November elections are never going to be easy. Winter weather conditions and dawn and evening darkness meant it impossible to read door numbers and sheet information. Regional office provided us with torches, but many residents were not going anywhere, though we were driving people to polling stations well into the evening.
Come 8pm it was like looking for a needle in a haystack with the lights off.
The total postal and ballot vote being just 27.9%, engagement was only marginally better than the 24% of the electorate who voted in May.
It was always going to be an election result about turnout. Turnout in middle class areas is traditionally higher than Labour areas across the country and Bristol is no exception; at the count the ballot papers were stacked three and four times higher than in Labour heartland wards. Though Labour harvested a solid vote across the city, it was 6,000 short of a win.
The working class estates just did not come out, with just 11.21% in Hartcliffe where there are two very active Labour councillors and a well-regarded, long serving former cabinet minister and Labour MP in Dawn Primarolo.
In Filwood, where the constituency campaign centre was, just 12.47% local voters bothered to come out, despite also having two well thought of Labour councillors, who enjoy high voter recognition and respect.
Added to very low turnout in our core areas, 11% overall compared to 30%and 40% in the Tory constituency of Bristol North West, the Tory and LibDem vote collapsed across the city, creating a vacuum for George Ferguson’s votes to flourish.
In the final weeks of the campaign, despite defacing and denouncing party politics, Ferguson had the hypocrisy to register his own political party: Bristol 1st. He promised to disband it after the election, but we are yet to see if this happens and whether he will put up candidates across the city in the local elections in May 2013.
Labour’s campaign was largely excellent. With an articulate, charismatic and popular candidate in Bristol born and bred Marvin Rees, the welcome involvement of national party figures no doubt motivated activists too but in the end, too many of our voter made a deliberate choice to stay at home.
It’s now up to the Labour group of 22 councillors, out of the 70 in total on Bristol city vouncil, to be hungry for greater scrutiny of the executive and officers than ever before.
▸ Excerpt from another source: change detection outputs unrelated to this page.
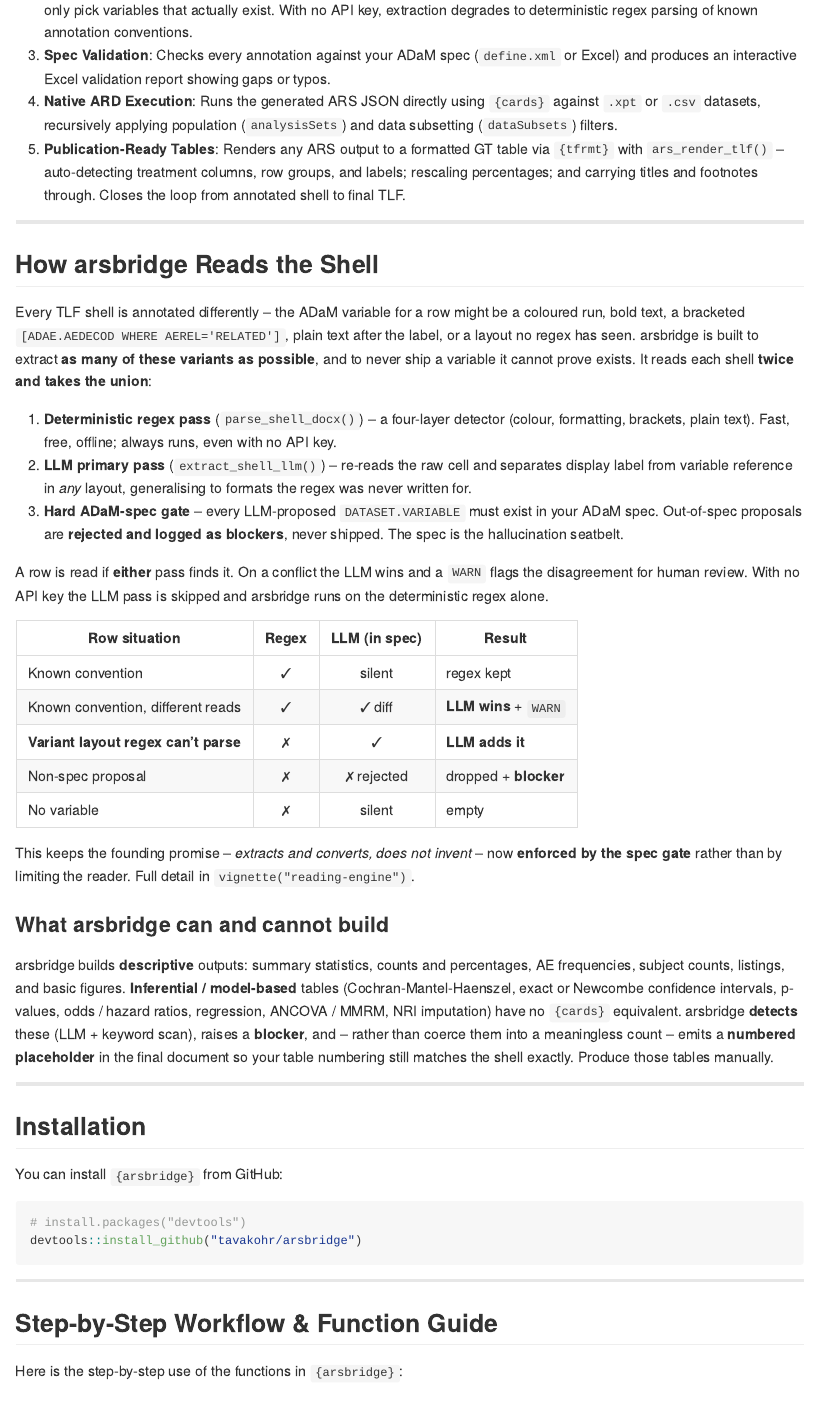
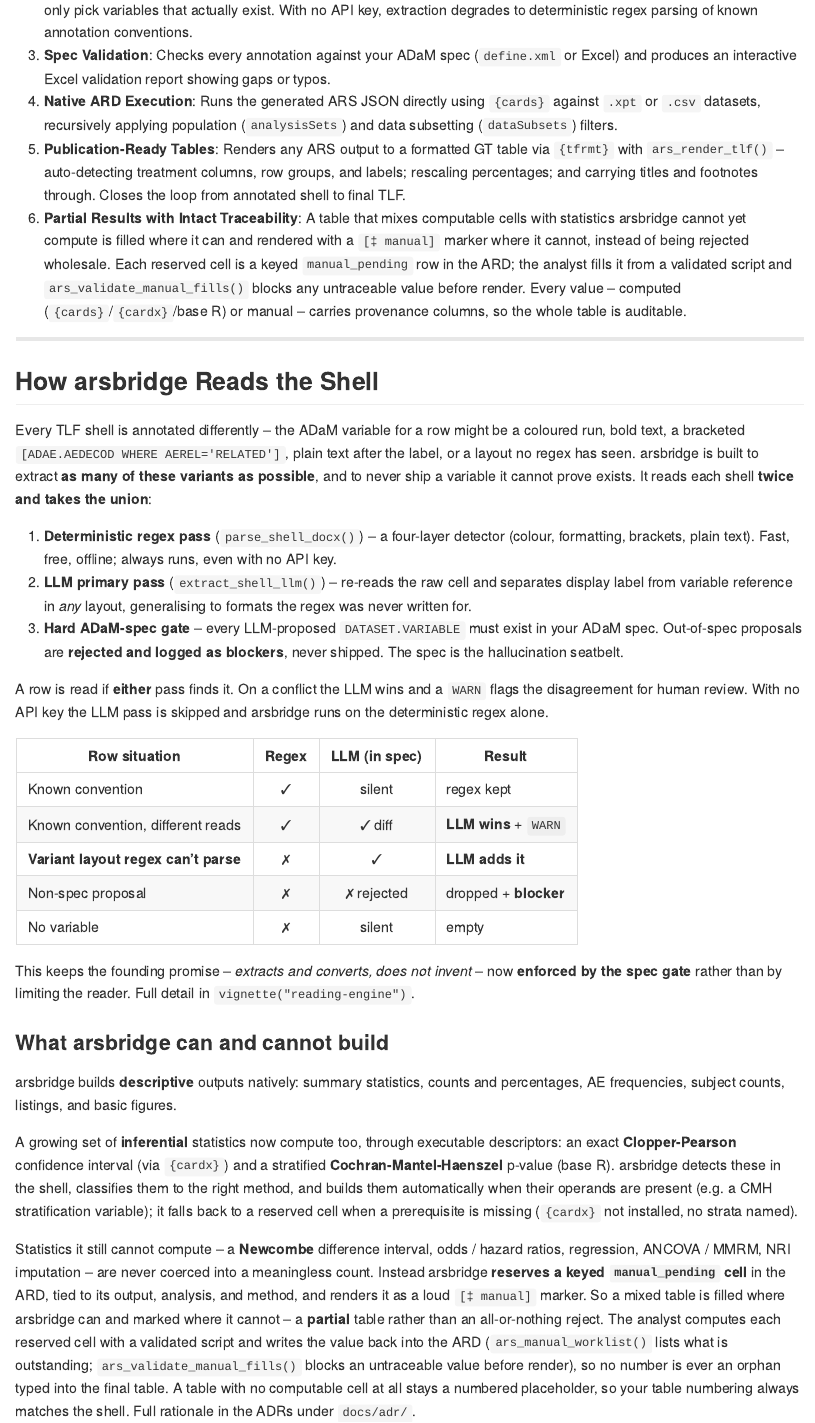
Before and after one commit to tavakohr/arsbridge, an R Markdown document (README.Rmd): the page in a window 1100 px wide, from 550 px down. The pictures show the output file README.md that the author committed with the source, drawn offline in the style of GitHub; badge pictures from the web are left out.

Commit message:
docs: fix README mermaid diagram and bring it up to date
The workflow diagram failed to render on GitHub ("Cannot read properties of
undefined (reading 'render')"): the unquoted "&" in a node label is a mermaid
operator and broke the parser. All node labels are now quoted.

Comprehensive review while here:
* "What arsbridge can and cannot build" rewritten -- it claimed inferential
  tables have no {cards} equivalent and are always manual placeholders. They now
  compute where possible (Clopper-Pearson CI via cardx, stratified CMH via base
  R), reserve a keyed manual_pending cell otherwise, and render partial tables
  with a [manual] marker.
* New Key Feature: partial results with intact traceability.
* Calculation mapping adds MTH_PROPORTION_CI_EXACT and MTH_CMH_TEST and documents
  the provenance columns (result_status / value_source / derivation_ref).
* New Step 6 documents the manual-cell round-trip: ars_manual_worklist() and
  ars_validate_manual_fills().
* Installation notes the optional {cardx}.
* Fixed a duplicate "Step 4" heading (rendering is now Step 5).

README.md regenerated from README.Rmd.

Co-Authored-By: Claude Opus 4.8 (1M context) <noreply@anthropic.com>

```diff
--- a/README.Rmd
+++ b/README.Rmd
@@ -34,6 +34,7 @@ The package is built for real clinical workflows: it extracts authoritative vari
 3. **Spec Validation**: Checks every annotation against your ADaM spec (`define.xml` or Excel) and produces an interactive Excel validation report showing gaps or typos.
 4. **Native ARD Execution**: Runs the generated ARS JSON directly using `{cards}` against `.xpt` or `.csv` datasets, recursively applying population (`analysisSets`) and data subsetting (`dataSubsets`) filters.
 5. **Publication-Ready Tables**: Renders any ARS output to a formatted GT table via `{tfrmt}` with `ars_render_tlf()` -- auto-detecting treatment columns, row groups, and labels; rescaling percentages; and carrying titles and footnotes through. Closes the loop from annotated shell to final TLF.
+6. **Partial Results with Intact Traceability**: A table that mixes computable cells with statistics arsbridge cannot yet compute is filled where it can and rendered with a `[‡ manual]` marker where it cannot, instead of being rejected wholesale. Each reserved cell is a keyed `manual_pending` row in the ARD; the analyst fills it from a validated script and `ars_validate_manual_fills()` blocks any untraceable value before render. Every value -- computed (`{cards}`/`{cardx}`/base R) or manual -- carries provenance columns, so the whole table is auditable.
 
 ---
 
@@ -75,15 +76,29 @@ reader. Full detail in `vignette("reading-engine")`.
 
 ### What arsbridge can and cannot build
 
-arsbridge builds **descriptive** outputs: summary statistics, counts and
-percentages, AE frequencies, subject counts, listings, and basic figures.
-**Inferential / model-based** tables (Cochran-Mantel-Haenszel, exact or
-Newcombe confidence intervals, p-values, odds / hazard ratios, regression,
-ANCOVA / MMRM, NRI imputation) have no `{cards}` equivalent. arsbridge
-**detects** these (LLM + keyword scan), raises a **blocker**, and -- rather
-than coerce them into a meaningless count -- emits a **numbered placeholder**
-in the final document so your table numbering still matches the shell
-exactly. Produce those tables manually.
+arsbridge builds **descriptive** outputs natively: summary statistics, counts
+and percentages, AE frequencies, subject counts, listings, and basic figures.
+
+A growing set of **inferential** statistics now compute too, through executable
+descriptors: an exact **Clopper-Pearson** confidence interval (via `{cardx}`)
+and a stratified **Cochran-Mantel-Haenszel** p-value (base R). arsbridge detects
+these in the shell, classifies them to the right method, and builds them
+automatically when their operands are present (e.g. a CMH stratification
+variable); it falls back to a reserved cell when a prerequisite is missing
+(`{cardx}` not installed, no strata named).
+
+Statistics it still cannot compute -- a **Newcombe** difference interval, odds /
+hazard ratios, regression, ANCOVA / MMRM, NRI imputation -- are never coerced
+into a meaningless count. Instead arsbridge **reserves a keyed `manual_pending`
+cell** in the ARD, tied to its output, analysis, and method, and renders it as a
+loud `[‡ manual]` marker. So a mixed table is filled where arsbridge can and
+marked where it cannot -- a **partial** table rather than an all-or-nothing
+reject. The analyst computes each reserved cell with a validated script and
+writes the value back into the ARD (`ars_manual_worklist()` lists what is
+outstanding; `ars_validate_manual_fills()` blocks an untraceable value before
+render), so no number is ever an orphan typed into the final table. A table with
+no computable cell at all stays a numbered placeholder, so your table numbering
+always matches the shell. Full rationale in the ADRs under `docs/adr/`.
 
 ---
 
```
Also changed, not shown: README.md, README.Rmd (43 more changed lines).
The cabinet is only an advisory body under the new system of city governance, with the Bristol mayor having ultimate decision-making power, not easily defeated in the council chamber.
With gesture politics and no measurable manifesto pledges from the winner (other than changing the name of the council house to Bristol city hall), the new mayor may as well have been given the administrative equivalent of a blank cheque.
There will be a thorough campaign review to establish how to win more of the 323,310 possible votes at the next mayoral, European and general elections. Let alone, to examine how best to approach the local elections looming in May, especially if mayor Ferguson puts up more “independent” candidates” under the Bristol 1st banner. (The perfect place to hide for Lib Dems who are all but evaporating on the polling charts in terms of popularity after going into coalition with the Tories nationally.)
A review will also create context for the decision of the district Bristol Labour Party (BLP) and Labour’s National Executive Committee (NEC) to reject the notion of Labour serving on the Bristol mayoral cabinet.
Ferguson had asked Bristol’s Labour councillors to take up three seats (out of six). Last week the Labour group split on their decision, with their leader Peter Hammond advising councillors to go into a coalition cabinet with Lib Dem, Tory and Green representatives, which was passed on Thursday night.
However, Hammond resigned last night, after the NEC did not support his position, but backed the membership position, as laid out by the BLP.
Amanda Ramsay is an executive officer of Bristol South Labour party and community campaigner